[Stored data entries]
::::
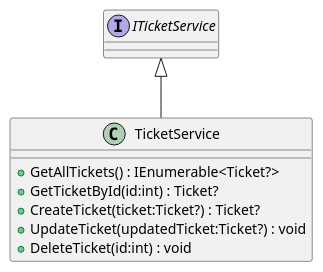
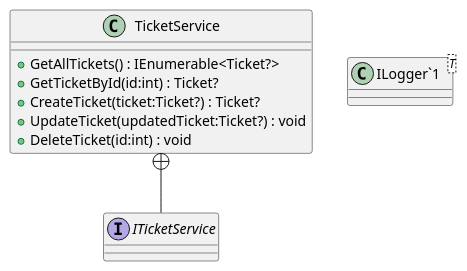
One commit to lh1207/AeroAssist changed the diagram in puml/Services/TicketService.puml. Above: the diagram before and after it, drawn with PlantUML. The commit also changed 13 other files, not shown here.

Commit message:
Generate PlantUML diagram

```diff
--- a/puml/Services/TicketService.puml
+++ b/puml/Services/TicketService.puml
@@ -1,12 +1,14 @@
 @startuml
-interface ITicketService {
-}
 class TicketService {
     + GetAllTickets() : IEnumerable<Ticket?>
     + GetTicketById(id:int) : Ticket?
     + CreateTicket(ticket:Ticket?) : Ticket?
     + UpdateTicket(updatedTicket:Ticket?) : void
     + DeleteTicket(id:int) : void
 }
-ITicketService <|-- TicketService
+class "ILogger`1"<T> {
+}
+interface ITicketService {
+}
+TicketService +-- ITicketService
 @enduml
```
::::
▸ **Work task**:
Search the data above for lines holding "ITicketService" and copy each of them.

▸ **Exercise response**:
-interface ITicketService {
-ITicketService <|-- TicketService
+interface ITicketService {
+TicketService +-- ITicketService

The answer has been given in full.